## Task prompt
Each entry that appears below should be restated exactly as it is.

Data excerpts
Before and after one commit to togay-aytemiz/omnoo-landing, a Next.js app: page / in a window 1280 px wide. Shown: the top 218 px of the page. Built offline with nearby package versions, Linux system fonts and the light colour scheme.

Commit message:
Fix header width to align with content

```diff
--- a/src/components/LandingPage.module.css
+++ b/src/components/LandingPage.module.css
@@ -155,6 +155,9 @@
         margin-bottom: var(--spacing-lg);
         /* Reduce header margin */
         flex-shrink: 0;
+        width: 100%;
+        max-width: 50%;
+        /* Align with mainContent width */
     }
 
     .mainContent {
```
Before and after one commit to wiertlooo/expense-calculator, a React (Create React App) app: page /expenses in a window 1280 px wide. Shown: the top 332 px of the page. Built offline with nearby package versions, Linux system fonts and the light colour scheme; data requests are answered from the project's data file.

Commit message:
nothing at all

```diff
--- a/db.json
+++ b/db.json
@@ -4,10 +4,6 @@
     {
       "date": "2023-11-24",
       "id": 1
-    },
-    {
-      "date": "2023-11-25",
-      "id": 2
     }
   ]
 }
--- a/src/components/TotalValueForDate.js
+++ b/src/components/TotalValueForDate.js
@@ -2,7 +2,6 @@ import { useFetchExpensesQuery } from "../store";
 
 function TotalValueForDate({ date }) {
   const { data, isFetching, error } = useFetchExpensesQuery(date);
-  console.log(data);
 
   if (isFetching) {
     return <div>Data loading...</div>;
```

## Problem solution
Before and after one commit to togay-aytemiz/omnoo-landing, a Next.js app: page / in a window 1280 px wide. Shown: the top 218 px of the page. Built offline with nearby package versions, Linux system fonts and the light colour scheme.

Commit message:
Fix header width to align with content

```diff
--- a/src/components/LandingPage.module.css
+++ b/src/components/LandingPage.module.css
@@ -155,6 +155,9 @@
         margin-bottom: var(--spacing-lg);
         /* Reduce header margin */
         flex-shrink: 0;
+        width: 100%;
+        max-width: 50%;
+        /* Align with mainContent width */
     }
 
     .mainContent {
```
Before and after one commit to wiertlooo/expense-calculator, a React (Create React App) app: page /expenses in a window 1280 px wide. Shown: the top 332 px of the page. Built offline with nearby package versions, Linux system fonts and the light colour scheme; data requests are answered from the project's data file.

Commit message:
nothing at all

```diff
--- a/db.json
+++ b/db.json
@@ -4,10 +4,6 @@
     {
       "date": "2023-11-24",
       "id": 1
-    },
-    {
-      "date": "2023-11-25",
-      "id": 2
     }
   ]
 }
--- a/src/components/TotalValueForDate.js
+++ b/src/components/TotalValueForDate.js
@@ -2,7 +2,6 @@ import { useFetchExpensesQuery } from "../store";
 
 function TotalValueForDate({ date }) {
   const { data, isFetching, error } = useFetchExpensesQuery(date);
-  console.log(data);
 
   if (isFetching) {
     return <div>Data loading...</div>;
```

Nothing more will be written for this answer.